======== Records to process

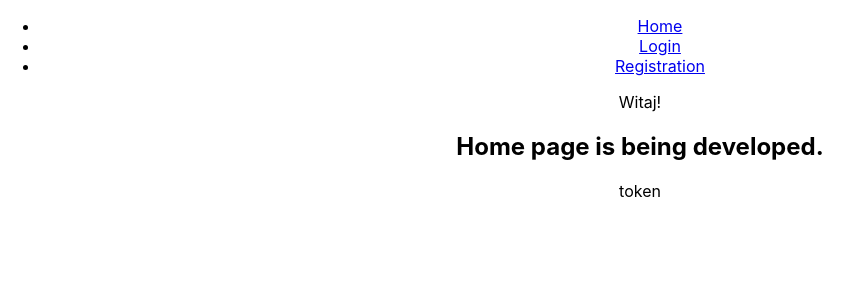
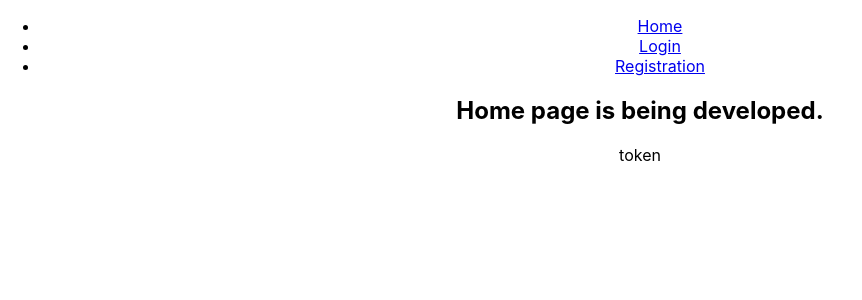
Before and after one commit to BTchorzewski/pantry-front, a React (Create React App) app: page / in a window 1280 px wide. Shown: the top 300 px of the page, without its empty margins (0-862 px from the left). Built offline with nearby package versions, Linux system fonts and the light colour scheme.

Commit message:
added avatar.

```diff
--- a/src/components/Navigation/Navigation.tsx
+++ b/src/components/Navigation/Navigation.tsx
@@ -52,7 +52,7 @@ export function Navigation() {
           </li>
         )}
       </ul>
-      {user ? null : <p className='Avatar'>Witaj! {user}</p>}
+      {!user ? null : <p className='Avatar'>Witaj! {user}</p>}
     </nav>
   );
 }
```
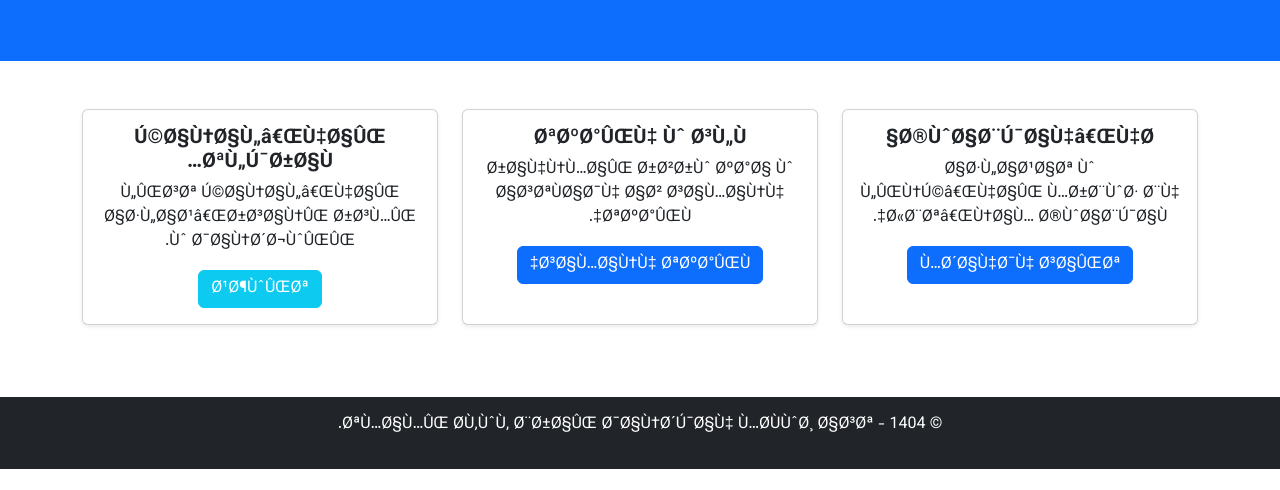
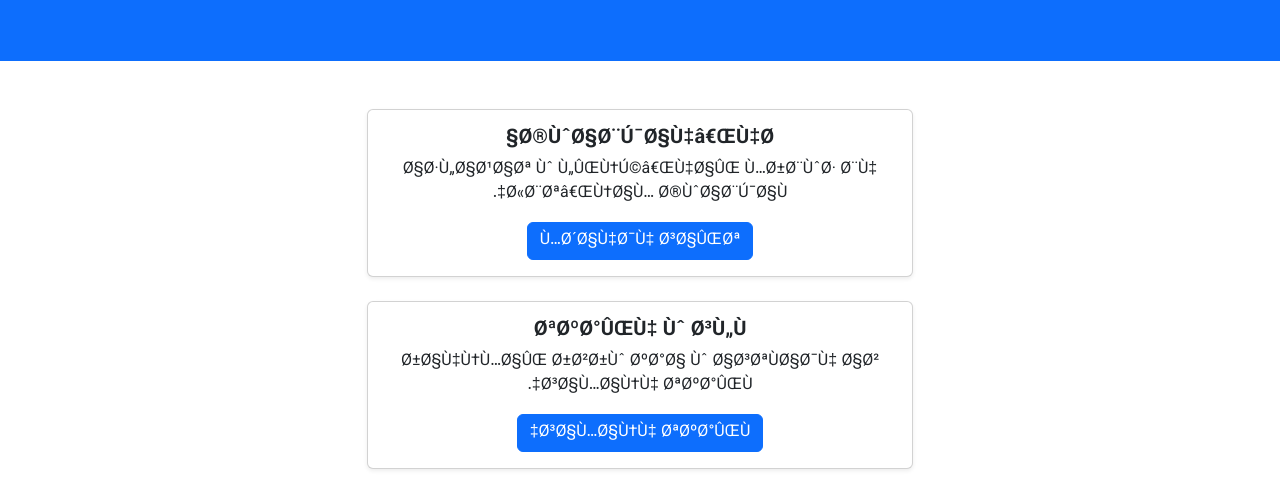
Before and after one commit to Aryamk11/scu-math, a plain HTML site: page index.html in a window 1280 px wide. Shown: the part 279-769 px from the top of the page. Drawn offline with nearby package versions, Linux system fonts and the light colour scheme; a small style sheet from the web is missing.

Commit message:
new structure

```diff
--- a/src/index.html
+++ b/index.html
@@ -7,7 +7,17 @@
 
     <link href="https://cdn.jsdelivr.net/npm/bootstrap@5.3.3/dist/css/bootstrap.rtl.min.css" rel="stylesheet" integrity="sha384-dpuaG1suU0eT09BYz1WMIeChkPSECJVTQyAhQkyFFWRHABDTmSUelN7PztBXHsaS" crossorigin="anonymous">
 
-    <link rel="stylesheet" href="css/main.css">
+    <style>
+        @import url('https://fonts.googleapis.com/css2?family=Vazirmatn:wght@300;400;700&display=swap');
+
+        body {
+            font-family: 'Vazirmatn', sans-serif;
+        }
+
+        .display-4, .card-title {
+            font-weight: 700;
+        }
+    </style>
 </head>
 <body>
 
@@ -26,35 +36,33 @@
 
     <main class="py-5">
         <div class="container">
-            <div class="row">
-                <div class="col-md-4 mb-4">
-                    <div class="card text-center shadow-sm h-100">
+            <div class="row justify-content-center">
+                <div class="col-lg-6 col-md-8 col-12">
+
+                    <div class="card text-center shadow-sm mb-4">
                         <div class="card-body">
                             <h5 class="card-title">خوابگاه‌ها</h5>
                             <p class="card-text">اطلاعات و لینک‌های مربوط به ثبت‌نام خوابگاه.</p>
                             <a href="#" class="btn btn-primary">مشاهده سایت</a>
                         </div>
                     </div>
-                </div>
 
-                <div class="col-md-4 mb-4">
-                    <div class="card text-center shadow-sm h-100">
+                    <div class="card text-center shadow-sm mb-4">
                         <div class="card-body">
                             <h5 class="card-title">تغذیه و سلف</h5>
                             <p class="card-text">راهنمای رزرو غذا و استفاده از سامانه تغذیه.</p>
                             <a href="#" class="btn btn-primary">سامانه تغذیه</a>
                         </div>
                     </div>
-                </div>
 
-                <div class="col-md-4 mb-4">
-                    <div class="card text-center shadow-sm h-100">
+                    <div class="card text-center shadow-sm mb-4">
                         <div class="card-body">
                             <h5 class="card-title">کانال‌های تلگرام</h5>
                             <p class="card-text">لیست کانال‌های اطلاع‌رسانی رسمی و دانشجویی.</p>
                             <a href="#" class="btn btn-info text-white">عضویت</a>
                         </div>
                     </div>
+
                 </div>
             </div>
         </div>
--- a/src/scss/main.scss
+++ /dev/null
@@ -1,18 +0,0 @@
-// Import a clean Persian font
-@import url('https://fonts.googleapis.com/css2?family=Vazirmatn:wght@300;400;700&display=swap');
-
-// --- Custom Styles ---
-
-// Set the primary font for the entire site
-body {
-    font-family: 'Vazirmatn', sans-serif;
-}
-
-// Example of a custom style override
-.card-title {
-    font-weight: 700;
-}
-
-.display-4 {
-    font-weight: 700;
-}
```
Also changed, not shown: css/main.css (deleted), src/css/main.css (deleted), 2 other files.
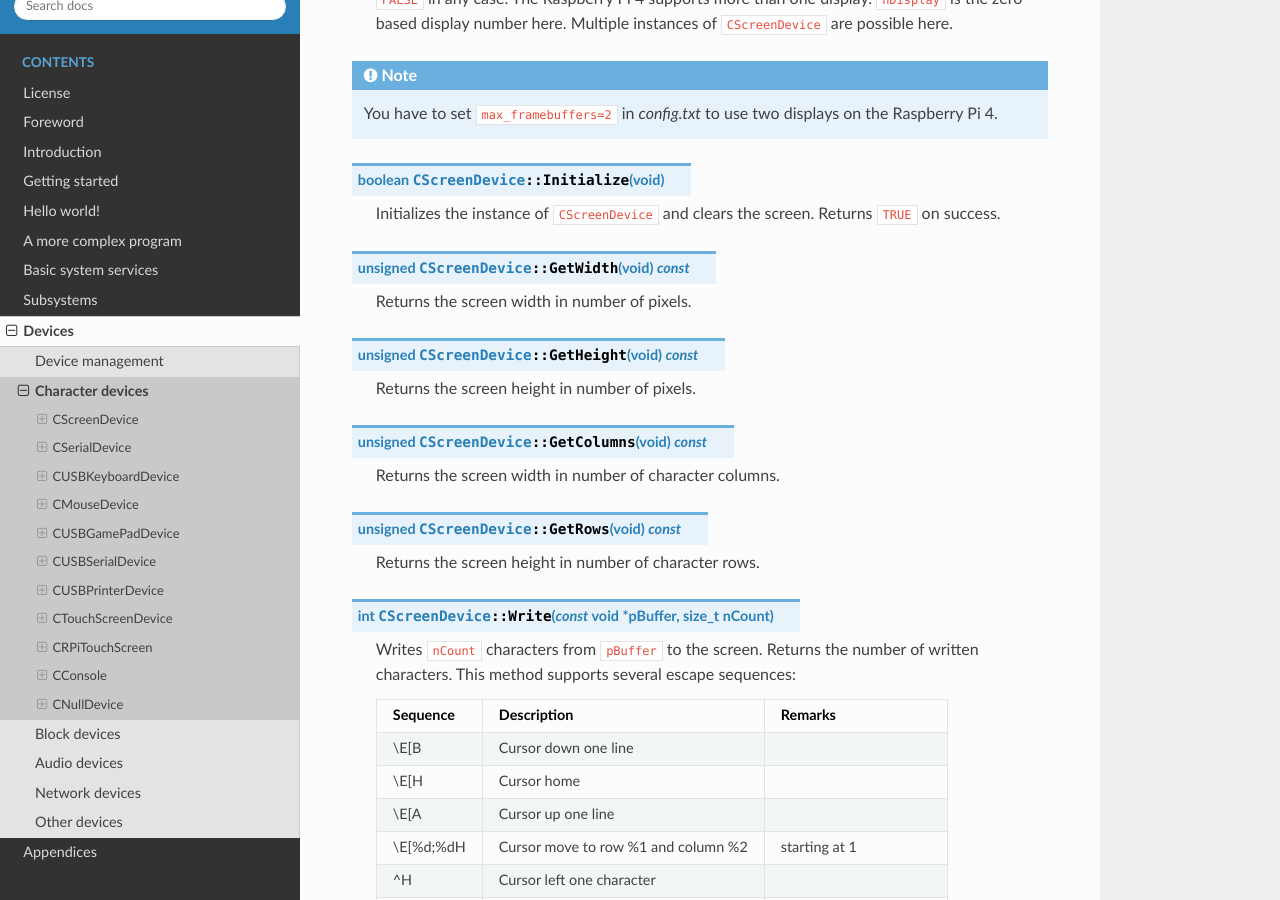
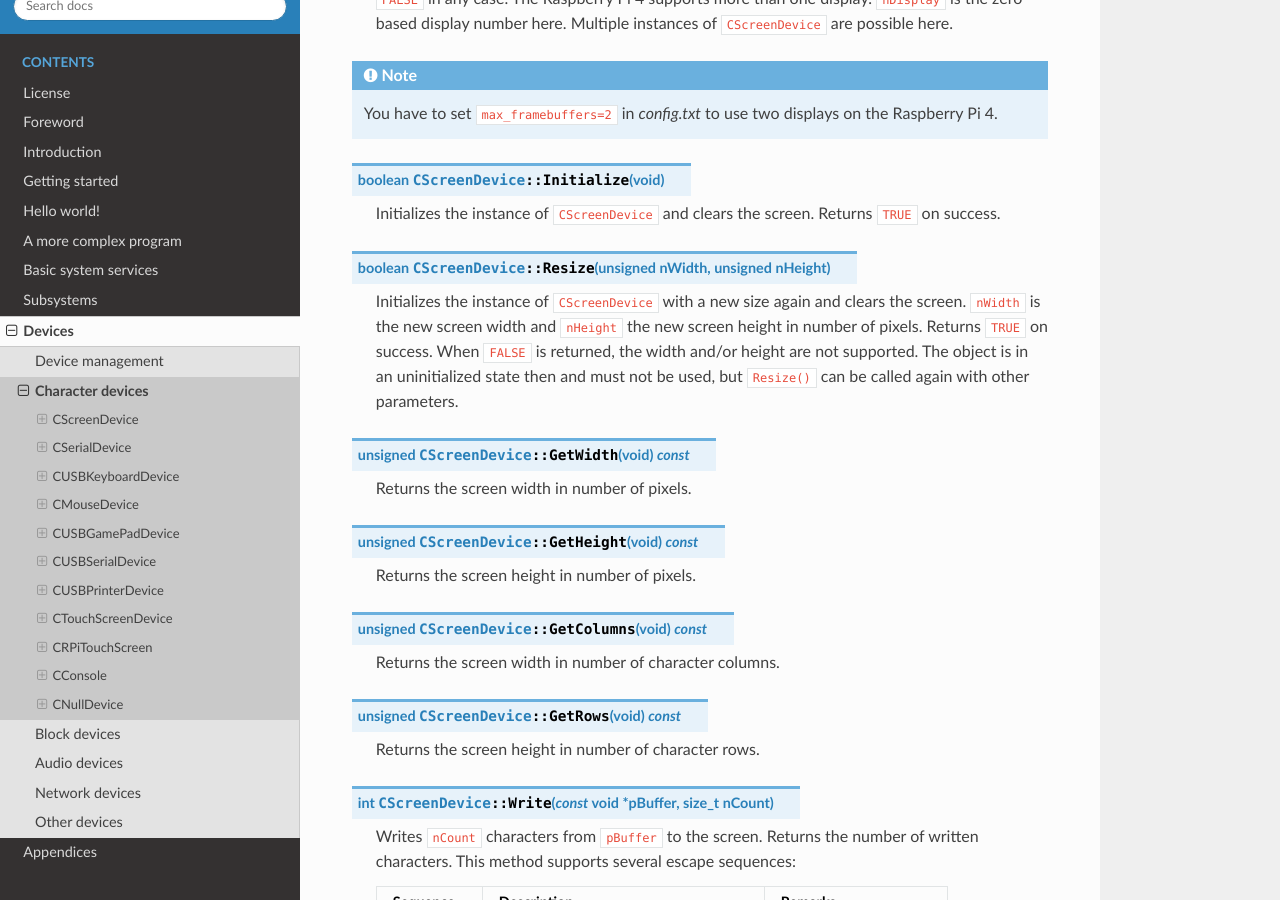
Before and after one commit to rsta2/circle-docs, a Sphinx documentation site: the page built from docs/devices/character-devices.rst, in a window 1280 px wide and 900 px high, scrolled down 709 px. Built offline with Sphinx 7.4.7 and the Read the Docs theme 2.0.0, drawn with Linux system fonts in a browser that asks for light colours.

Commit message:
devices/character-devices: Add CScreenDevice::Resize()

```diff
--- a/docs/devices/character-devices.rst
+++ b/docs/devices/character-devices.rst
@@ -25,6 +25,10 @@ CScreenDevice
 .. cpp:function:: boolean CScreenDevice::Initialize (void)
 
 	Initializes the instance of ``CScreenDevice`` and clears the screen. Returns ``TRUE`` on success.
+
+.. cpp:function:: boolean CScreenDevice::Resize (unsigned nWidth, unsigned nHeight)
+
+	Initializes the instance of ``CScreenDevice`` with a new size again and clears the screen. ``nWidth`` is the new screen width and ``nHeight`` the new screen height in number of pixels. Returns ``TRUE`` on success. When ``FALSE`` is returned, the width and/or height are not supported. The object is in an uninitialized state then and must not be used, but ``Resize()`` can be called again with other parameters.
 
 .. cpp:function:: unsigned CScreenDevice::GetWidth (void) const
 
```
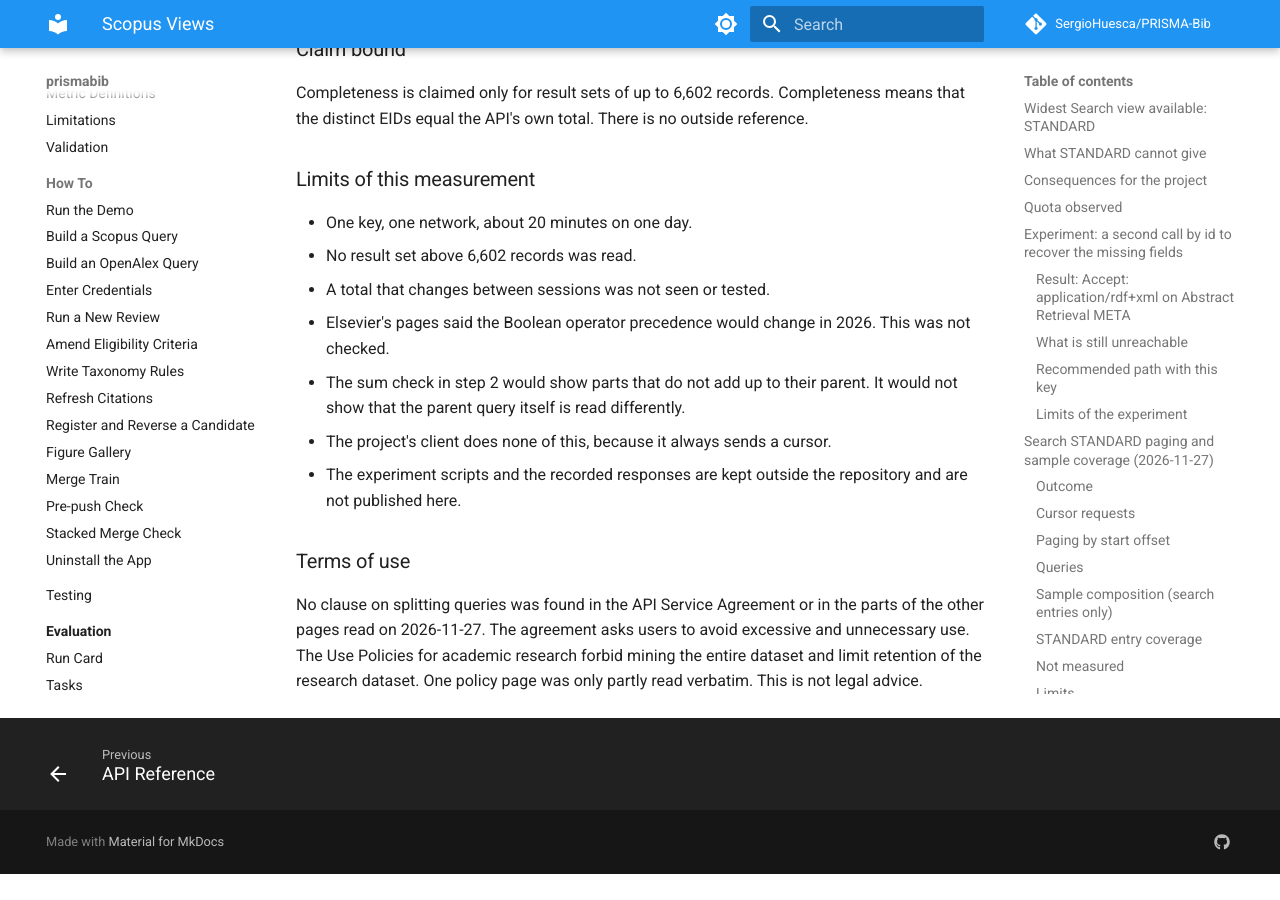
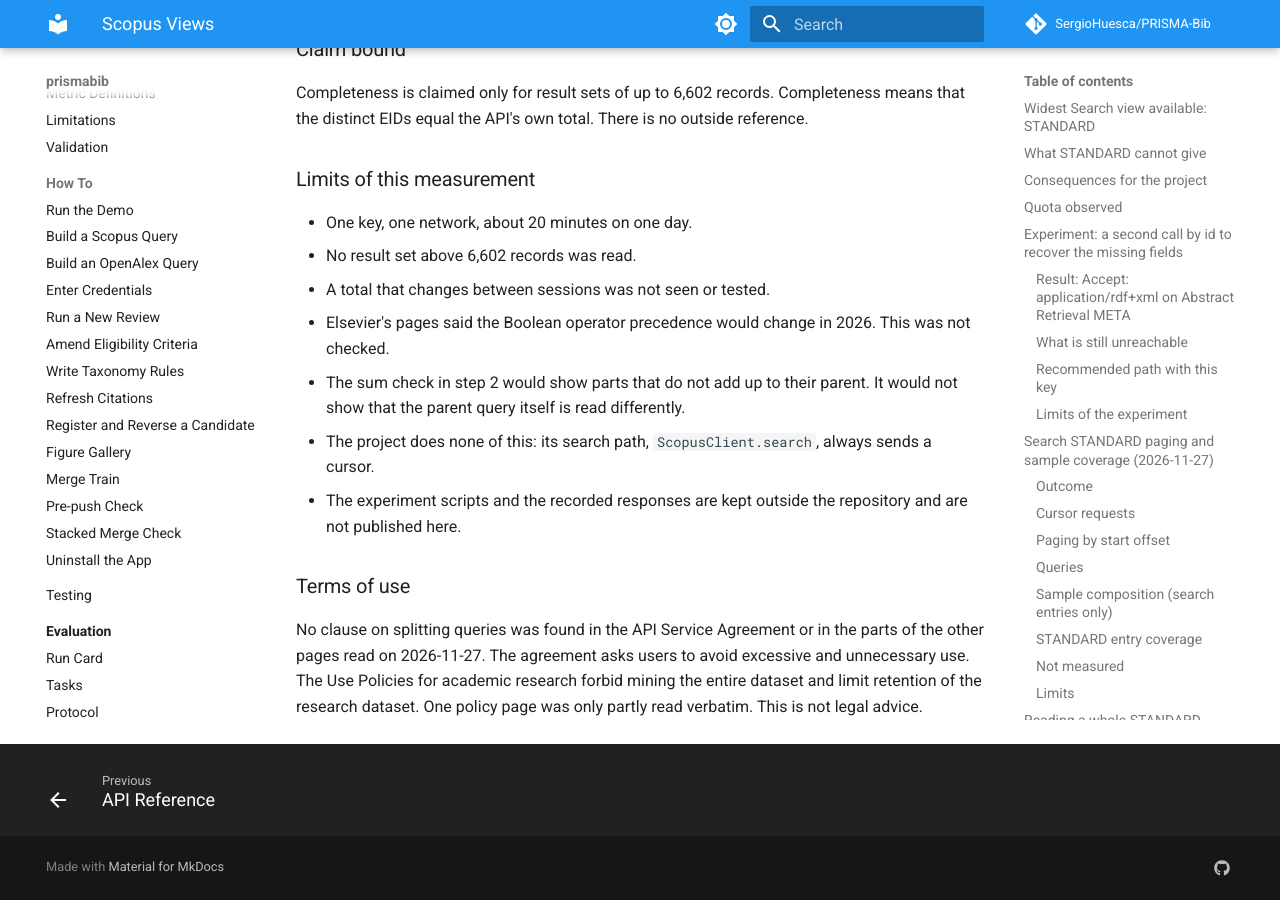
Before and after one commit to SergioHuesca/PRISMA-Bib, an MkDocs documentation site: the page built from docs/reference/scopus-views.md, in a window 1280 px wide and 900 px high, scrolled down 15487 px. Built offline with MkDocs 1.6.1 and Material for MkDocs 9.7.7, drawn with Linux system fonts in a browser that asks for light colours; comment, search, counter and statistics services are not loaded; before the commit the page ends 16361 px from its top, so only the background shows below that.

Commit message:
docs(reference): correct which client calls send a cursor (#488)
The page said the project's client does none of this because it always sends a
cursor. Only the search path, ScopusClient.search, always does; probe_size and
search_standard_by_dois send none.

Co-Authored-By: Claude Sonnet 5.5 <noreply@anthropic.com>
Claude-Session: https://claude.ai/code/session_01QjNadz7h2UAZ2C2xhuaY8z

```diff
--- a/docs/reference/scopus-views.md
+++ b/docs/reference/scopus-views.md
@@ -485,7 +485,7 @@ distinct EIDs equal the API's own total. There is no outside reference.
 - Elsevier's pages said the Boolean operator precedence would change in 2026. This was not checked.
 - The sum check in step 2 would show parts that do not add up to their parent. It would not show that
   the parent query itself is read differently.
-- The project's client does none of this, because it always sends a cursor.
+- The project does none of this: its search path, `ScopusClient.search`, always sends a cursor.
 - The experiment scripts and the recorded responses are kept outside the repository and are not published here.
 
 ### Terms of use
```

================

## Work to complete
Filter the data for the string "wght". Copy each matching line.

## Result of this exercise
+        @import url('https://fonts.googleapis.com/css2?family=Vazirmatn:wght@300;400;700&display=swap');
-@import url('https://fonts.googleapis.com/css2?family=Vazirmatn:wght@300;400;700&display=swap');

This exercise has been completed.